Your task: Provide only the number of lines in the records below that contain "config".

Excerpted records:
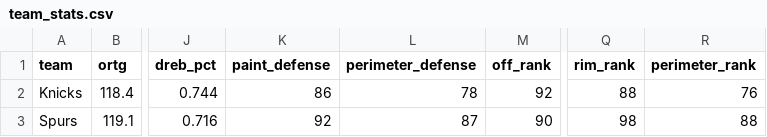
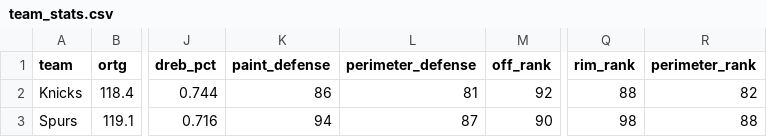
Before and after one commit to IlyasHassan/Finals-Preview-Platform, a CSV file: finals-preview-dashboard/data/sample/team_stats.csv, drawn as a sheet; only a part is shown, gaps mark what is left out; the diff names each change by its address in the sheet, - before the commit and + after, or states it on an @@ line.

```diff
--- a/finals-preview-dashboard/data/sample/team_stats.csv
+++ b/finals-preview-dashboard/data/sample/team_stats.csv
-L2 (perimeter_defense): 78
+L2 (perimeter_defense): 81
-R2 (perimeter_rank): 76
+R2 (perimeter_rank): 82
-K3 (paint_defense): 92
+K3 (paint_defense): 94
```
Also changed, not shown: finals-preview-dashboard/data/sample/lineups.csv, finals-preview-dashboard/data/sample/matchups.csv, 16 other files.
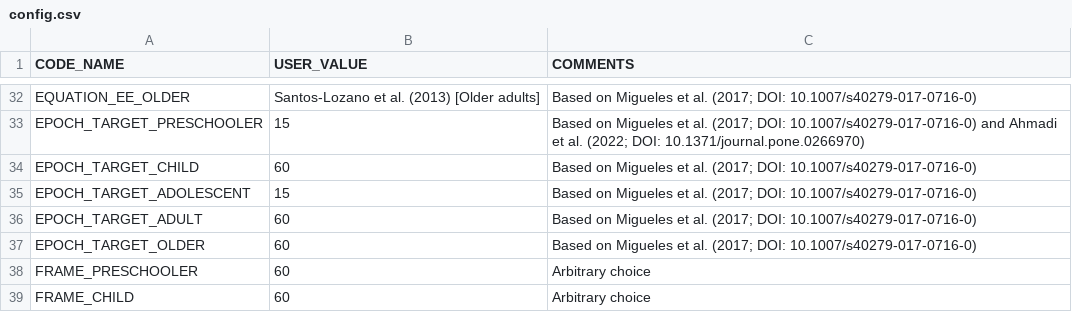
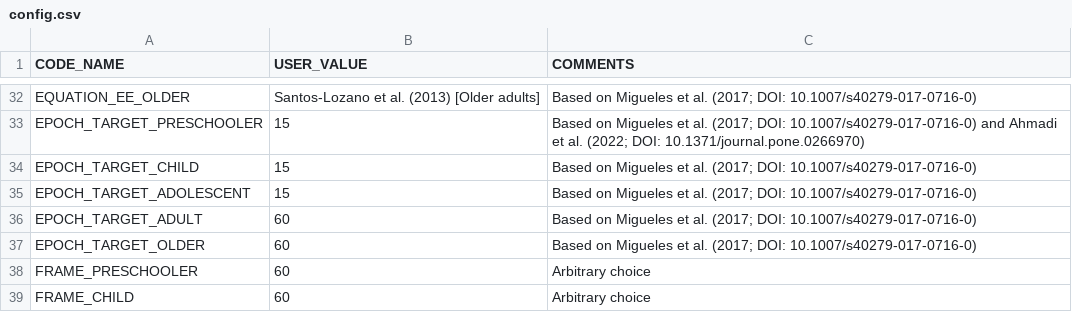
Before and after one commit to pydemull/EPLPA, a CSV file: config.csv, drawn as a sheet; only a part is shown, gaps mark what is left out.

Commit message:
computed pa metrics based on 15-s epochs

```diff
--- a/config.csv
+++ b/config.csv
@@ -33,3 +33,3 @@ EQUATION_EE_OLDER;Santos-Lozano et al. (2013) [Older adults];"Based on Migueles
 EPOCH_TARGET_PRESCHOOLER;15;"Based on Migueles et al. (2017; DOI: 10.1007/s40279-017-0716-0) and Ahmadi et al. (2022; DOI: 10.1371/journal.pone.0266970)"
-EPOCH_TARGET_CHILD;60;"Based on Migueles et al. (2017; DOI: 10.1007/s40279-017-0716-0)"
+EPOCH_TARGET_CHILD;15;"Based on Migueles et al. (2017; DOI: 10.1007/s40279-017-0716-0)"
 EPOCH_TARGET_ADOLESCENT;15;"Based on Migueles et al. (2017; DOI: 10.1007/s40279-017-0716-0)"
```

Response box: 3